Modification records
-- -- --

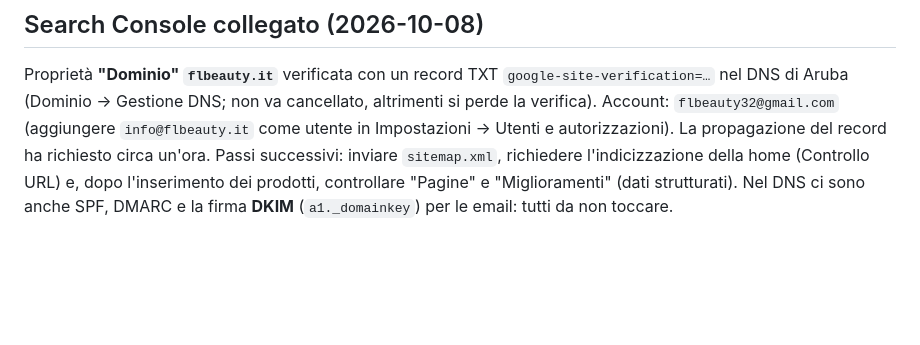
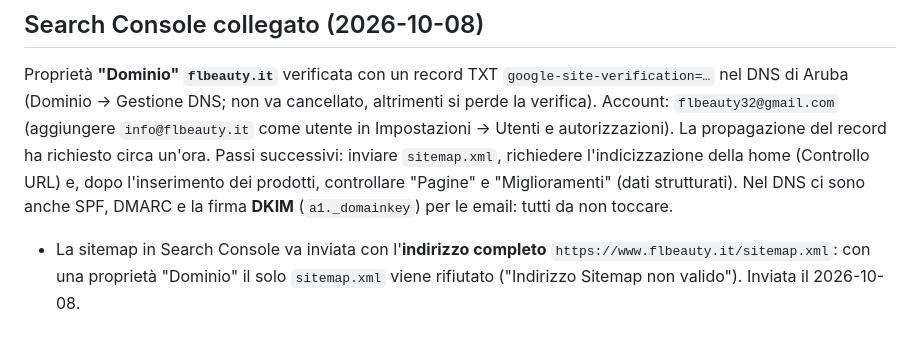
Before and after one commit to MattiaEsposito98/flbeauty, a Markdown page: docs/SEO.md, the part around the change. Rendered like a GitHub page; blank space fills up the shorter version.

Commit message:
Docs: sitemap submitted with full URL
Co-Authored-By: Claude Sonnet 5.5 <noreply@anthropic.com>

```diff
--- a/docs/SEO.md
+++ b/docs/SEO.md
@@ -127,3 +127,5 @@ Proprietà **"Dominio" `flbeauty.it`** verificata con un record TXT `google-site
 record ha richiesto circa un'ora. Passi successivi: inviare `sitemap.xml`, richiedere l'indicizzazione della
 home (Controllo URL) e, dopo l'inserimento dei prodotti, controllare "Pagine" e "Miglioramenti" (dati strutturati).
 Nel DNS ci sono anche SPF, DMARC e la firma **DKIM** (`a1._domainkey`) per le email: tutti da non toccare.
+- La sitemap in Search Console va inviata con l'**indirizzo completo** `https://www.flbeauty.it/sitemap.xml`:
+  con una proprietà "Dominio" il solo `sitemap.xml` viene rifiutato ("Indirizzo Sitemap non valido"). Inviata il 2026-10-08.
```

-- -- --

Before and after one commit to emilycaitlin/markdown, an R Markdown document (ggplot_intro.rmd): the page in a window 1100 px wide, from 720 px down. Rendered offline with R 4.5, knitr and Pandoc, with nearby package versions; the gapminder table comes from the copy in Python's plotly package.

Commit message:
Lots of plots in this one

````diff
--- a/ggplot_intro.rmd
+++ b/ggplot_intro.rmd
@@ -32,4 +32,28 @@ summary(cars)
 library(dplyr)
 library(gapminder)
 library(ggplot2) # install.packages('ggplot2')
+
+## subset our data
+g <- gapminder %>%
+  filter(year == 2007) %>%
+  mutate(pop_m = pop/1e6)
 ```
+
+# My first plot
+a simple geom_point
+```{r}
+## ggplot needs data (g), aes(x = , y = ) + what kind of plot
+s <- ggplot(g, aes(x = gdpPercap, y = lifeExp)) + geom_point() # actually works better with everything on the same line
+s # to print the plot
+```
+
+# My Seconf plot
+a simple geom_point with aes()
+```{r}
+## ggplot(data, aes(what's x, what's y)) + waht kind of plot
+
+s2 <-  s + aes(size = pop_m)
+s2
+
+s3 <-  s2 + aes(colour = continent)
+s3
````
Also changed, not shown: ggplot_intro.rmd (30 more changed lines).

-- -- --

EXERCISE: Please copy each line of the records above in which the word "sitemap" can be found.

TASK RESPONSE:
Docs: sitemap submitted with full URL
 record ha richiesto circa un'ora. Passi successivi: inviare `sitemap.xml`, richiedere l'indicizzazione della
+- La sitemap in Search Console va inviata con l'**indirizzo completo** `https://www.flbeauty.it/sitemap.xml`:
+  con una proprietà "Dominio" il solo `sitemap.xml` viene rifiutato ("Indirizzo Sitemap non valido"). Inviata il 2026-10-08.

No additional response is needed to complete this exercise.